We can't help the farmers with recent bad weather luck, but we certainly can buy and gobble up their "problem."
So, the stores are chock-a-block with berries, stacked up and begging to come home with us. When faced with a "bogo" special at the market, I instinctively grab 'em. As many as I can get home. But, how to use them all up before they get mushy--and, worse, fuzzy?
First, it's important to store them right: take them out of the clamshell or berry basket, and spread them on a paper-towel lined plate, so they can't touch. They're like little kids in the car on a long journey: "she's touching me!" They hate that. If you're going to gobble them up very soon, leave them out of the fridge, as they seem to lose some flavor in the chill. Otherwise, pop another paper towel on top and put the plate in the fridge.

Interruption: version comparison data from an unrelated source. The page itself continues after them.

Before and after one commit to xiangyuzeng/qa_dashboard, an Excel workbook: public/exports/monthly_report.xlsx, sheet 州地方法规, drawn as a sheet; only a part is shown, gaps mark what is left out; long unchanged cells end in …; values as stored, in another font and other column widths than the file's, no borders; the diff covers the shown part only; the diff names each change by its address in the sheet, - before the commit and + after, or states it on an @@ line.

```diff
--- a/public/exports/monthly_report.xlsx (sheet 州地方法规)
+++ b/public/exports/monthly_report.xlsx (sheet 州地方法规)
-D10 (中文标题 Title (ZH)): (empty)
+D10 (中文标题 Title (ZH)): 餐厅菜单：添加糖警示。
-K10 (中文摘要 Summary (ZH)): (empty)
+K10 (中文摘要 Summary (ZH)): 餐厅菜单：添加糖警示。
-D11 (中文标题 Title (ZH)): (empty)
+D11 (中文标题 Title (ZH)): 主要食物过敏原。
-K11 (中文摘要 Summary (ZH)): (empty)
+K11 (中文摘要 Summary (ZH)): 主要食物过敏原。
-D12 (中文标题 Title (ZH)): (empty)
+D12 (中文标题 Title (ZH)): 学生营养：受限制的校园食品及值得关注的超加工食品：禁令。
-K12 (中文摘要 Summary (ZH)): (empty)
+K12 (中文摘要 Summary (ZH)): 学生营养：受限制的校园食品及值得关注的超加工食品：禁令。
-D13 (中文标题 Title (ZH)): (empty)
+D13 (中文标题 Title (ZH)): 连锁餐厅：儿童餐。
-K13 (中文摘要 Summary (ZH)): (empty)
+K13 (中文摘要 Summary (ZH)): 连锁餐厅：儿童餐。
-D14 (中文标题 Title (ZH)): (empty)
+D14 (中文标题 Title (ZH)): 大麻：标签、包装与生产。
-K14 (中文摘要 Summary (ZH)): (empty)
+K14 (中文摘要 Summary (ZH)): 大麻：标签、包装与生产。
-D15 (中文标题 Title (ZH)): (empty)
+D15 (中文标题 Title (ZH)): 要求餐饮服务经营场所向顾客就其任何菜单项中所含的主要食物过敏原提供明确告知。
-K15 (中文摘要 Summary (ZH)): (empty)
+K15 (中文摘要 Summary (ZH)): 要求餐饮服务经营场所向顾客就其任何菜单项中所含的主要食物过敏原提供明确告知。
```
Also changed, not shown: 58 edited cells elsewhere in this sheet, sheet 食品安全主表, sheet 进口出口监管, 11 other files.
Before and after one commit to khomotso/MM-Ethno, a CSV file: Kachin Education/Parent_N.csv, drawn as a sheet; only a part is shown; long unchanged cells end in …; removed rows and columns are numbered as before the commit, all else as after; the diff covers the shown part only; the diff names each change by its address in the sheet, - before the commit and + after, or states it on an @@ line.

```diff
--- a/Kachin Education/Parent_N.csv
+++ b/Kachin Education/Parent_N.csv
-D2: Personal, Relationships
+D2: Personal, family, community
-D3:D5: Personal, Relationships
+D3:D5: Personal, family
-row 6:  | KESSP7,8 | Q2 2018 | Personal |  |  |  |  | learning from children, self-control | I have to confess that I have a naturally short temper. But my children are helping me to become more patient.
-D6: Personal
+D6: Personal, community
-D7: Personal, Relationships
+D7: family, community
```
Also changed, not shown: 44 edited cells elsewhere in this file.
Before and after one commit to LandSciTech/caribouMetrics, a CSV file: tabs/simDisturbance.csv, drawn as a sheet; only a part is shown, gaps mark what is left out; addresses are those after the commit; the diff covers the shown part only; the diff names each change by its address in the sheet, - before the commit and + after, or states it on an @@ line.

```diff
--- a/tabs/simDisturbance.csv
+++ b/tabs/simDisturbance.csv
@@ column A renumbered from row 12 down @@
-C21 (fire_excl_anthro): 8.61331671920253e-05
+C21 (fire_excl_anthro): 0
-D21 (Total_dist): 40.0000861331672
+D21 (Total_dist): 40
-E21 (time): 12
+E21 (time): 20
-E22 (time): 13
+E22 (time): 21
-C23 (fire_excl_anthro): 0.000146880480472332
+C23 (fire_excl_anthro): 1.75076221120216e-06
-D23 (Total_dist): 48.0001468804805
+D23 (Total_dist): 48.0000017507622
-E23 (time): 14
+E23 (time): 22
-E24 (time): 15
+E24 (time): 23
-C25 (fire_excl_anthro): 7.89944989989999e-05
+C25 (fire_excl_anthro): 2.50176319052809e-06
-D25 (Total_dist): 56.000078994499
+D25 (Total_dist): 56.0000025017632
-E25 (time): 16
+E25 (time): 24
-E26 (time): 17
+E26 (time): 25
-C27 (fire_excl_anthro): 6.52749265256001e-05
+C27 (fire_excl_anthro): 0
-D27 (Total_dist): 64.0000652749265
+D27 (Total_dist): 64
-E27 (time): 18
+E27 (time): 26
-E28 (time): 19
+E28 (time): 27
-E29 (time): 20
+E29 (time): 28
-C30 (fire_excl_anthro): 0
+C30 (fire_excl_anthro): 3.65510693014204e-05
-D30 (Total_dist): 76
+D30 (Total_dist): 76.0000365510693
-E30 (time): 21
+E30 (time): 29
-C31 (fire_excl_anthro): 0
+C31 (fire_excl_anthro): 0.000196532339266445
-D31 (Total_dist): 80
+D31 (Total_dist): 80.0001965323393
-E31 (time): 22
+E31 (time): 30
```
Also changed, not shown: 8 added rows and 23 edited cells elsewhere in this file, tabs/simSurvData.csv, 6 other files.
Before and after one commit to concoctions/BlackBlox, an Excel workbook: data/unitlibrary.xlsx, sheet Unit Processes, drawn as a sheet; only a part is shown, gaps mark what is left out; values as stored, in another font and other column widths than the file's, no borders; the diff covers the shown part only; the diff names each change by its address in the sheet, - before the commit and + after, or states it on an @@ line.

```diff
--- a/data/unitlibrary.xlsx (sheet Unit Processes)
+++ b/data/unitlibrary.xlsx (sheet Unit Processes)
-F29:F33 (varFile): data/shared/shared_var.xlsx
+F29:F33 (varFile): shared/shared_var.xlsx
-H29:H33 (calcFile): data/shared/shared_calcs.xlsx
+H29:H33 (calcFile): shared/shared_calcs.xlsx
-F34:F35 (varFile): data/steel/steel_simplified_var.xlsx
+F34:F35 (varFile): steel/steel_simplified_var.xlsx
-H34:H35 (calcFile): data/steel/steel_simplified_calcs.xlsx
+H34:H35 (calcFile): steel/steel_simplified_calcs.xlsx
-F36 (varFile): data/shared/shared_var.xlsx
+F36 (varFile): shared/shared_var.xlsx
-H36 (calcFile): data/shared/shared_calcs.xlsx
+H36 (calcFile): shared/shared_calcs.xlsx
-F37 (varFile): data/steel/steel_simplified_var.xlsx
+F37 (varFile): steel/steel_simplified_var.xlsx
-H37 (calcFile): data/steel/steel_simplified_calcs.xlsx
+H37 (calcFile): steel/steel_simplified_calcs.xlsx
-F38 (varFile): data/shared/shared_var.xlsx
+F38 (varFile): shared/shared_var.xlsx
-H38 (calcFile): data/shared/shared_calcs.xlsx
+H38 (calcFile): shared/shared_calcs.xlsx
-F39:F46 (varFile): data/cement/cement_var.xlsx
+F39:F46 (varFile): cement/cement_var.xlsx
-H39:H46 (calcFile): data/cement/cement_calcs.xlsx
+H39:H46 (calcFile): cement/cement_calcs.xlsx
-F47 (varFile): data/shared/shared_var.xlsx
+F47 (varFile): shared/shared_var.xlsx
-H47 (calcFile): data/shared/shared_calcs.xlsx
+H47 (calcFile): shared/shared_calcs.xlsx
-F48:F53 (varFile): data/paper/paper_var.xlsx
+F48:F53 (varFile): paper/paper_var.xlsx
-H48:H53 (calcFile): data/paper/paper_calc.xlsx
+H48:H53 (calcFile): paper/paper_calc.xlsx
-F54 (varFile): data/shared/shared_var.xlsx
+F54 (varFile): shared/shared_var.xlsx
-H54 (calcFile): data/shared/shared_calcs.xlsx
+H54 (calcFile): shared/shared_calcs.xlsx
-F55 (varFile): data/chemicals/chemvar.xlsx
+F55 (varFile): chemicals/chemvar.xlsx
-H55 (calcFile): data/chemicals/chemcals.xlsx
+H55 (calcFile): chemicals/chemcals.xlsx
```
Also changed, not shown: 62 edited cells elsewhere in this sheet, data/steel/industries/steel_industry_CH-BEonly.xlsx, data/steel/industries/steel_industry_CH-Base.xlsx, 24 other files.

Now, recipes. I've been bookmarking them, so as to address the multiple pounds of berries we're buying per week. Mostly we eat them straight, but sometimes a bit of class is called for. We all probably know how to whip up a tart or assemble a shrotcake-y treat... but here are a couple of my current favorites that are a little unusual:
What interesting ways do you like to eat strawberries? Need more ideas!
*My advice: buy only organic strawberries. They're one of those "dirty dozen" foods which you really must avoid conventionally: they're loaded with spray residue. No bueno. Hey, why not download a dirty/clean dozen wallet guide or iPhone app?
Fresh pasta. Always yummy, but we both agreed we don't quite have the right recipe yet. Anyone have a good one to share?
Pizza with garden kale, yukon gold potatoes, yellow onion and thyme. Starting with the fresh-picked kale, I then turned to our trusty Flavor Bible for some good suggestions for complementary ingredients. It never disappoints.
- Act 2 -
Told you, this kid is nuts-o for brooms. We spent some quality time this weekend perusing options in the Container Store catalog. We even fished this fine literature out of the recycling bin once. A committed obsession (and compliant parents).
- Act 3 -
I did some serious garden puttering, one of my main talents.
Thank you for the lovely recent comments on the progress of our first veggie garden at this new house! I'm totally enthralled with the daily progress. I promise you I always kiss and hug the baby and husband upon arriving home from work days, but it's never long before I tip-toe outside to see what's doing. There's so much to learn--like oh! So THAT'S how baby fennel bulbs form. Or, woops, that's what happens when you wait to thin the carrot beds. Oh.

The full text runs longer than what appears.